#### Excerpted data:
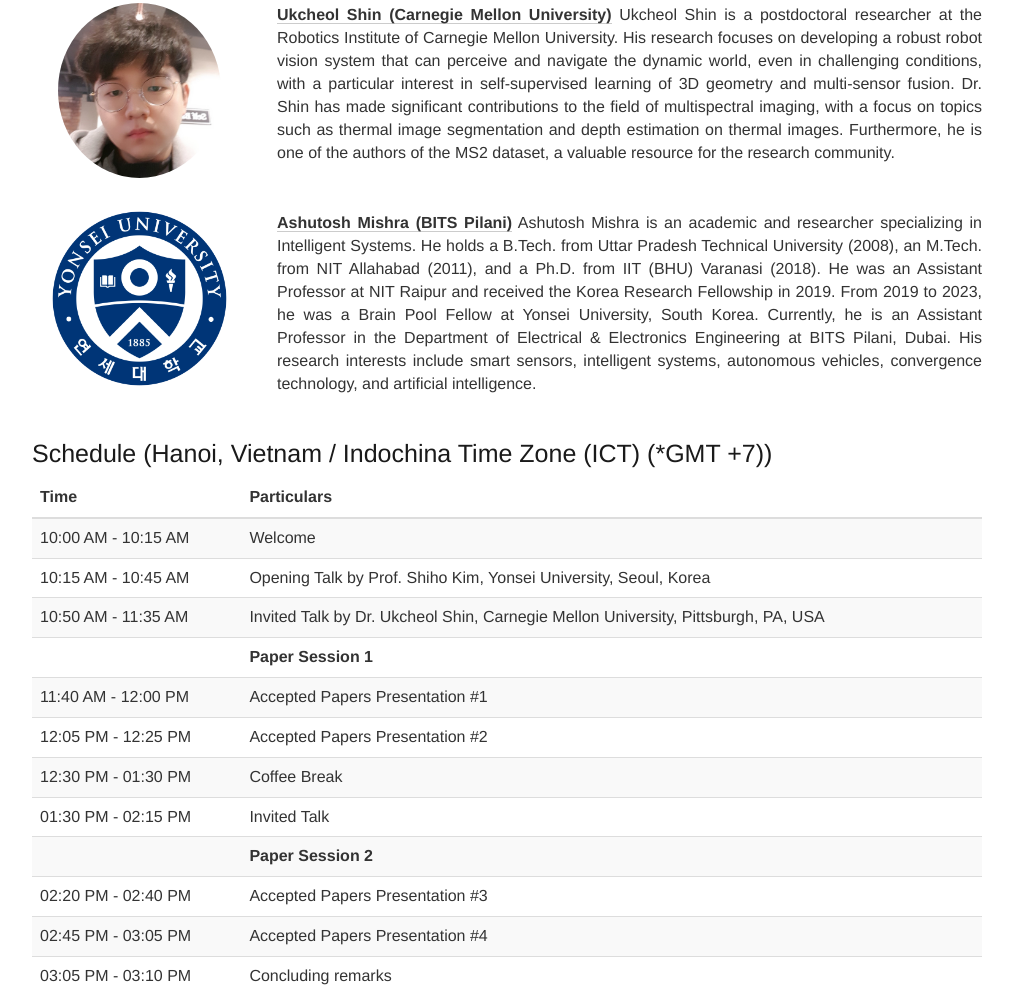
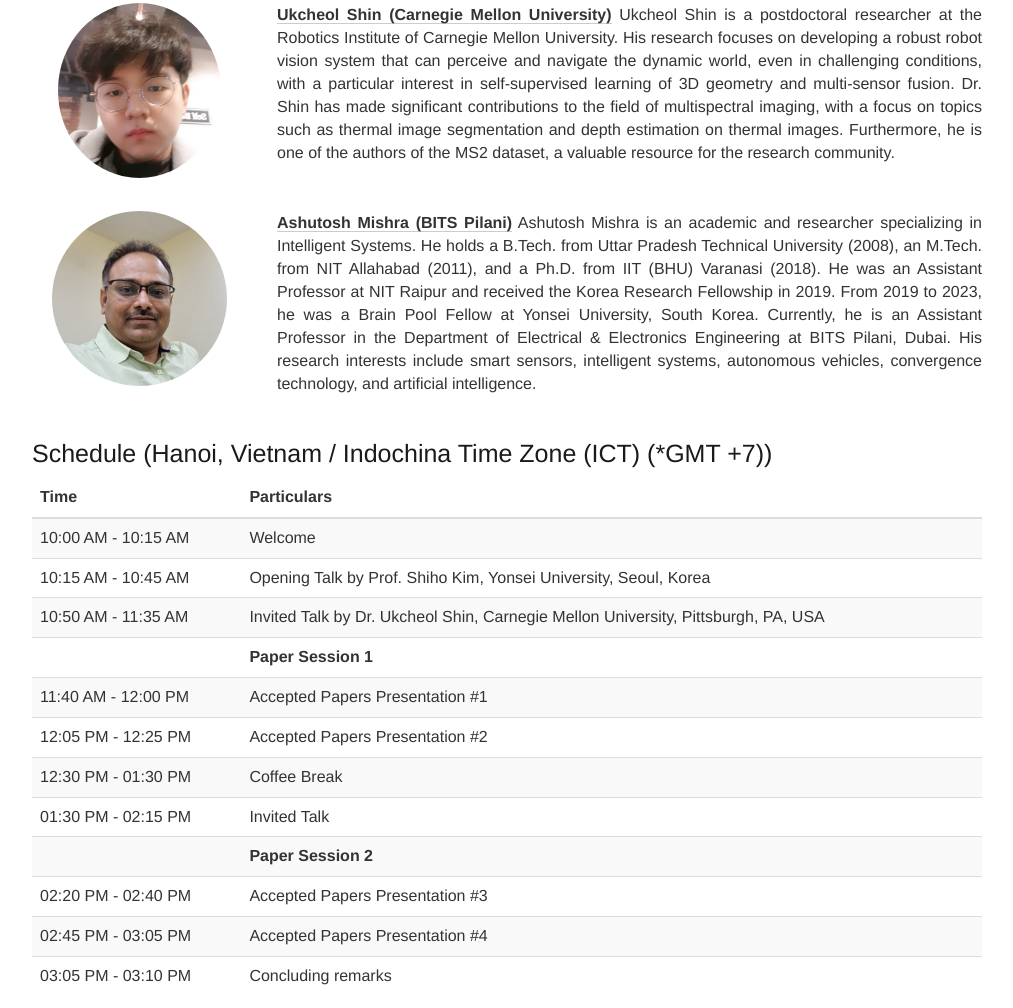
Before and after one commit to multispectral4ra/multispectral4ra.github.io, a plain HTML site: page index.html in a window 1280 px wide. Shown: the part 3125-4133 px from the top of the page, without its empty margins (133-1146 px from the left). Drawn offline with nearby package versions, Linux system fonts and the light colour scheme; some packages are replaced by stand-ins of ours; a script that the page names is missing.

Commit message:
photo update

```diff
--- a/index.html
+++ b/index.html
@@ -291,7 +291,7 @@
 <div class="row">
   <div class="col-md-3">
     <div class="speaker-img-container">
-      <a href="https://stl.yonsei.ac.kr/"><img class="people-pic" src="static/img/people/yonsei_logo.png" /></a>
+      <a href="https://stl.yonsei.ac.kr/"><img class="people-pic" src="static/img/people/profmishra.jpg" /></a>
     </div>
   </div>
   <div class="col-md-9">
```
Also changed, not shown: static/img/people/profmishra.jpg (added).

* * *

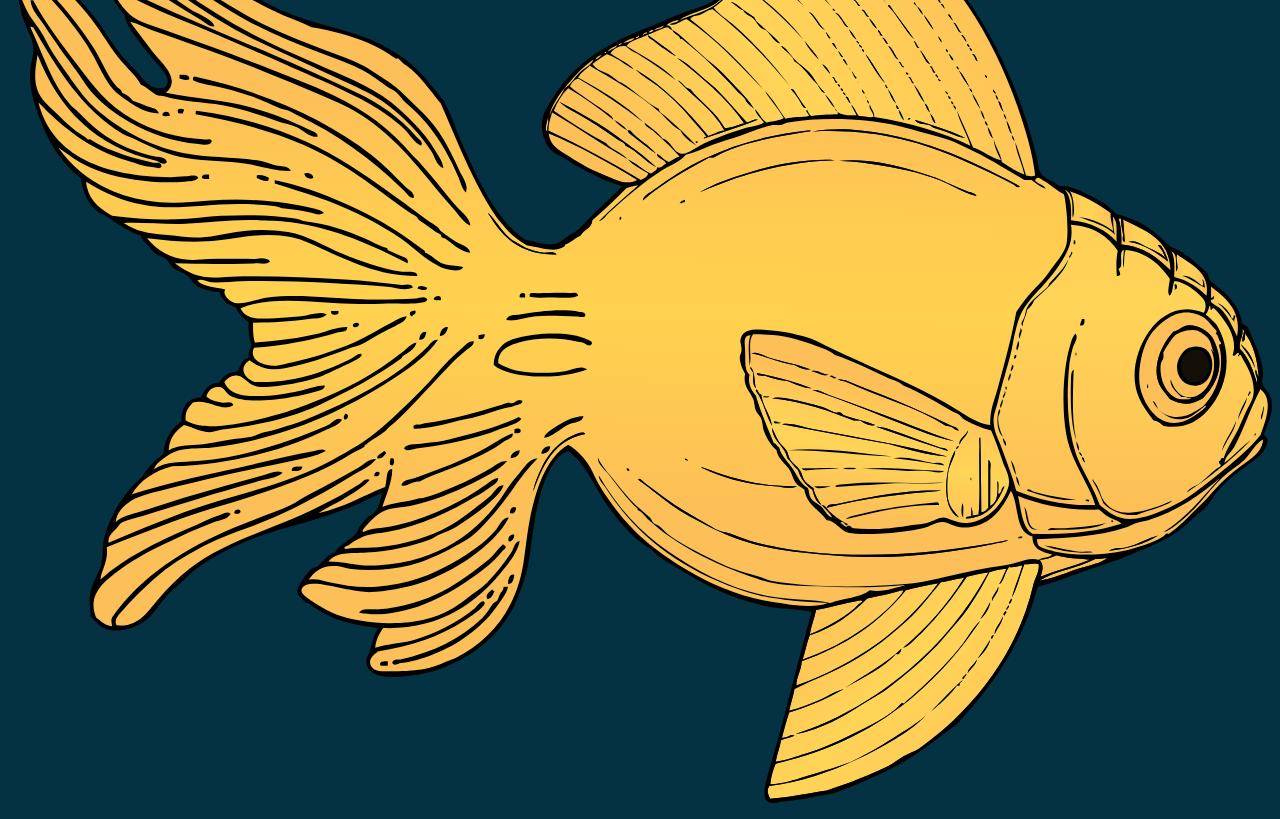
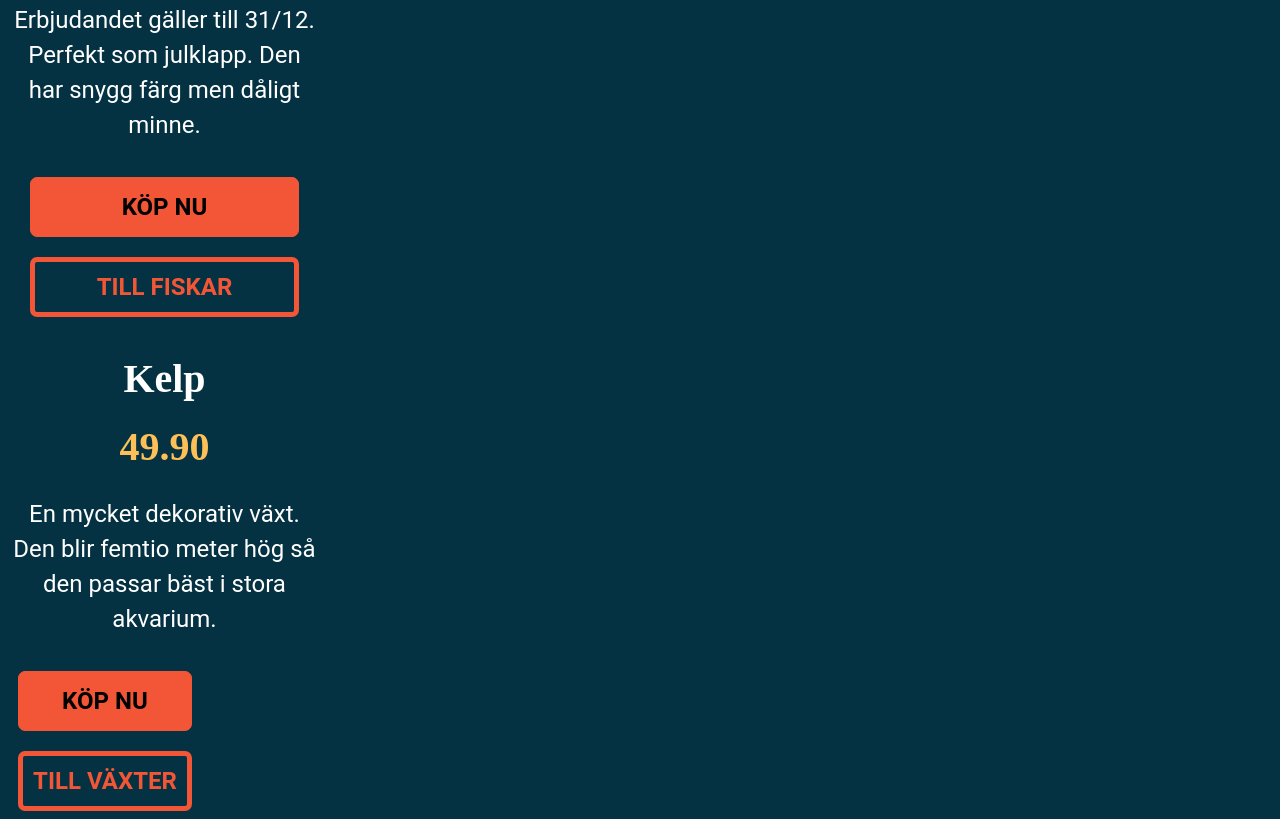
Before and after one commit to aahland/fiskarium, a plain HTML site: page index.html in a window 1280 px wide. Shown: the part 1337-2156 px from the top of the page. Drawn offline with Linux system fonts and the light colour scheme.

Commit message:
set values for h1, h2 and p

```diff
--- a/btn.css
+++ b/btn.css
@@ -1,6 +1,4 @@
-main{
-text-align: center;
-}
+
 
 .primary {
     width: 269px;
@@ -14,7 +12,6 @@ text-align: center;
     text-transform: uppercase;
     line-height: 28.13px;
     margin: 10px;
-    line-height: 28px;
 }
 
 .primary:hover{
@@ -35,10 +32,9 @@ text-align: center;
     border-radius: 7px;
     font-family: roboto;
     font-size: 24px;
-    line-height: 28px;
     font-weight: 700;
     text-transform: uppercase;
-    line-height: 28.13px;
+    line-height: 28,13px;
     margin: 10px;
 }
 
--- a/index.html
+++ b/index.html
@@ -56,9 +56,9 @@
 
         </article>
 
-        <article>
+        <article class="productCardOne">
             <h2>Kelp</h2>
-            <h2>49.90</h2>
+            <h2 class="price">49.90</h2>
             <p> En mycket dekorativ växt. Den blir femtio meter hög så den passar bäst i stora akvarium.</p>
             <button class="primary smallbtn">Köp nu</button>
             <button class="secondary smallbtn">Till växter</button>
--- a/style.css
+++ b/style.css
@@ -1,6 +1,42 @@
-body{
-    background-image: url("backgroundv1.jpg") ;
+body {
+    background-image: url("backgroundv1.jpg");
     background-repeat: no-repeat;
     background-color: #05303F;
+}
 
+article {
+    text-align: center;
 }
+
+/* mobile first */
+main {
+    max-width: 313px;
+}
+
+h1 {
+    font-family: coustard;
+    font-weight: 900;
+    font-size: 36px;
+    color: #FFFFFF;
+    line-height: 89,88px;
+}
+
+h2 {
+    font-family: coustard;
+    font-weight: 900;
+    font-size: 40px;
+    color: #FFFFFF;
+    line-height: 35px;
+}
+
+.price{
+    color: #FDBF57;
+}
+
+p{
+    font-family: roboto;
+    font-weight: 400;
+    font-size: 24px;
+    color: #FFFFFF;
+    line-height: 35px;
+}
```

#### What is being asked:
Exactly one number is the answer: how many lines of the entries contain the string "text".

#### Solution for this problem:
6